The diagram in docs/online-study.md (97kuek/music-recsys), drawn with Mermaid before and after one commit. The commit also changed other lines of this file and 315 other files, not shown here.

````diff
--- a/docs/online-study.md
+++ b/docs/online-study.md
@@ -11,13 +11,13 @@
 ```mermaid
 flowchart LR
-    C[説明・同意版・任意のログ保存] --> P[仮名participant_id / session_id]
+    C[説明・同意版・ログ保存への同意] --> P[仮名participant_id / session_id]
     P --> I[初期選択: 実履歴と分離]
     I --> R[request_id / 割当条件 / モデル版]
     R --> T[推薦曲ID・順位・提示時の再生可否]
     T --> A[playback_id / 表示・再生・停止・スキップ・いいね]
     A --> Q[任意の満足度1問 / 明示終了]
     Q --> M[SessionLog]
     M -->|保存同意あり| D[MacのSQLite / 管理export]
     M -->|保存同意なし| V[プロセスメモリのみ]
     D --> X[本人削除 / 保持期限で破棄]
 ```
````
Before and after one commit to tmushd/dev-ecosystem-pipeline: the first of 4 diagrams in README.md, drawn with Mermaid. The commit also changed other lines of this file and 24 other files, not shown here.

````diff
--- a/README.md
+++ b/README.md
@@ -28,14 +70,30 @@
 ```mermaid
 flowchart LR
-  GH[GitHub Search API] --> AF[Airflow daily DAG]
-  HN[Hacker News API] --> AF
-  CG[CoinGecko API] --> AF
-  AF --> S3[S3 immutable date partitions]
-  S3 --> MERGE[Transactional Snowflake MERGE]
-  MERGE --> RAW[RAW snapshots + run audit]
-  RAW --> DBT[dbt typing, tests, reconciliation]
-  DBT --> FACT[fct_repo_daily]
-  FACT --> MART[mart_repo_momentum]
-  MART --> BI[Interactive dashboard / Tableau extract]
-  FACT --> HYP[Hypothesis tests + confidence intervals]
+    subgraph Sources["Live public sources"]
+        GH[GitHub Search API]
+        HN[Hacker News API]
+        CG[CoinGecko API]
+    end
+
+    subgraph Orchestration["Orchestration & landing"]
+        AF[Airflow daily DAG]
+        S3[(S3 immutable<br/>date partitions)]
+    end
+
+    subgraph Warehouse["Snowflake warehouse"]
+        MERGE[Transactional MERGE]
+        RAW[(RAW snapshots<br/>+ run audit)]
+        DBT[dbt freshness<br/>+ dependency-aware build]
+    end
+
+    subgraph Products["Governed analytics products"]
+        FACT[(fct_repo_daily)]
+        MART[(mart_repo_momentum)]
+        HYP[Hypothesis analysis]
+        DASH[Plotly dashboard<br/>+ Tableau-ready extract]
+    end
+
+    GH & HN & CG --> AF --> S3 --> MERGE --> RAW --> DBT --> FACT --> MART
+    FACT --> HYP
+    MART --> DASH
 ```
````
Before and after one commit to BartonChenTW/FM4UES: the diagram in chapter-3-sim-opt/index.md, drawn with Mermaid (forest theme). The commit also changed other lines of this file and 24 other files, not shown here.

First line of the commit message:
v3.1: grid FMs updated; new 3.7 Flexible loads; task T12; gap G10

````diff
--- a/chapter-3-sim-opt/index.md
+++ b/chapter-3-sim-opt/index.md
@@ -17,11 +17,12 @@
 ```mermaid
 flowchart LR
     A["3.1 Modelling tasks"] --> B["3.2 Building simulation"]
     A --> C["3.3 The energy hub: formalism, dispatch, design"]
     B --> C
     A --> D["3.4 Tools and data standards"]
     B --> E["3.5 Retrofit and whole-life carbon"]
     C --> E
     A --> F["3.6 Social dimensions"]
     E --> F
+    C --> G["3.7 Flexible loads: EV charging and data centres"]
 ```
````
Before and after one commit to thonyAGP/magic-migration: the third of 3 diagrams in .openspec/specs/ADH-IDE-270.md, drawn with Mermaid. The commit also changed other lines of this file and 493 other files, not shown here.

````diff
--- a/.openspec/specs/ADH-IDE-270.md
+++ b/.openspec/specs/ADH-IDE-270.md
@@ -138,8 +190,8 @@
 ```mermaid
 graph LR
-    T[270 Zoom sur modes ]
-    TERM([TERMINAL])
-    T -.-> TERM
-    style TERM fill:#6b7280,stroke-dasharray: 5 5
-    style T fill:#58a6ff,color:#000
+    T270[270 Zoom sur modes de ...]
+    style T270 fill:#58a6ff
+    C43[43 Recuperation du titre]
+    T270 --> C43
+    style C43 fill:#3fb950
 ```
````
+-------+
TASK PROMPT
Using the listing above, print every entry exactly.

RESULT OF THE TASK
The diagram in docs/online-study.md (97kuek/music-recsys), drawn with Mermaid before and after one commit. The commit also changed other lines of this file and 315 other files, not shown here.

````diff
--- a/docs/online-study.md
+++ b/docs/online-study.md
@@ -11,13 +11,13 @@
 ```mermaid
 flowchart LR
-    C[説明・同意版・任意のログ保存] --> P[仮名participant_id / session_id]
+    C[説明・同意版・ログ保存への同意] --> P[仮名participant_id / session_id]
     P --> I[初期選択: 実履歴と分離]
     I --> R[request_id / 割当条件 / モデル版]
     R --> T[推薦曲ID・順位・提示時の再生可否]
     T --> A[playback_id / 表示・再生・停止・スキップ・いいね]
     A --> Q[任意の満足度1問 / 明示終了]
     Q --> M[SessionLog]
     M -->|保存同意あり| D[MacのSQLite / 管理export]
     M -->|保存同意なし| V[プロセスメモリのみ]
     D --> X[本人削除 / 保持期限で破棄]
 ```
````
Before and after one commit to tmushd/dev-ecosystem-pipeline: the first of 4 diagrams in README.md, drawn with Mermaid. The commit also changed other lines of this file and 24 other files, not shown here.

````diff
--- a/README.md
+++ b/README.md
@@ -28,14 +70,30 @@
 ```mermaid
 flowchart LR
-  GH[GitHub Search API] --> AF[Airflow daily DAG]
-  HN[Hacker News API] --> AF
-  CG[CoinGecko API] --> AF
-  AF --> S3[S3 immutable date partitions]
-  S3 --> MERGE[Transactional Snowflake MERGE]
-  MERGE --> RAW[RAW snapshots + run audit]
-  RAW --> DBT[dbt typing, tests, reconciliation]
-  DBT --> FACT[fct_repo_daily]
-  FACT --> MART[mart_repo_momentum]
-  MART --> BI[Interactive dashboard / Tableau extract]
-  FACT --> HYP[Hypothesis tests + confidence intervals]
+    subgraph Sources["Live public sources"]
+        GH[GitHub Search API]
+        HN[Hacker News API]
+        CG[CoinGecko API]
+    end
+
+    subgraph Orchestration["Orchestration & landing"]
+        AF[Airflow daily DAG]
+        S3[(S3 immutable<br/>date partitions)]
+    end
+
+    subgraph Warehouse["Snowflake warehouse"]
+        MERGE[Transactional MERGE]
+        RAW[(RAW snapshots<br/>+ run audit)]
+        DBT[dbt freshness<br/>+ dependency-aware build]
+    end
+
+    subgraph Products["Governed analytics products"]
+        FACT[(fct_repo_daily)]
+        MART[(mart_repo_momentum)]
+        HYP[Hypothesis analysis]
+        DASH[Plotly dashboard<br/>+ Tableau-ready extract]
+    end
+
+    GH & HN & CG --> AF --> S3 --> MERGE --> RAW --> DBT --> FACT --> MART
+    FACT --> HYP
+    MART --> DASH
 ```
````
Before and after one commit to BartonChenTW/FM4UES: the diagram in chapter-3-sim-opt/index.md, drawn with Mermaid (forest theme). The commit also changed other lines of this file and 24 other files, not shown here.

First line of the commit message:
v3.1: grid FMs updated; new 3.7 Flexible loads; task T12; gap G10

````diff
--- a/chapter-3-sim-opt/index.md
+++ b/chapter-3-sim-opt/index.md
@@ -17,11 +17,12 @@
 ```mermaid
 flowchart LR
     A["3.1 Modelling tasks"] --> B["3.2 Building simulation"]
     A --> C["3.3 The energy hub: formalism, dispatch, design"]
     B --> C
     A --> D["3.4 Tools and data standards"]
     B --> E["3.5 Retrofit and whole-life carbon"]
     C --> E
     A --> F["3.6 Social dimensions"]
     E --> F
+    C --> G["3.7 Flexible loads: EV charging and data centres"]
 ```
````
Before and after one commit to thonyAGP/magic-migration: the third of 3 diagrams in .openspec/specs/ADH-IDE-270.md, drawn with Mermaid. The commit also changed other lines of this file and 493 other files, not shown here.

````diff
--- a/.openspec/specs/ADH-IDE-270.md
+++ b/.openspec/specs/ADH-IDE-270.md
@@ -138,8 +190,8 @@
 ```mermaid
 graph LR
-    T[270 Zoom sur modes ]
-    TERM([TERMINAL])
-    T -.-> TERM
-    style TERM fill:#6b7280,stroke-dasharray: 5 5
-    style T fill:#58a6ff,color:#000
+    T270[270 Zoom sur modes de ...]
+    style T270 fill:#58a6ff
+    C43[43 Recuperation du titre]
+    T270 --> C43
+    style C43 fill:#3fb950
 ```
````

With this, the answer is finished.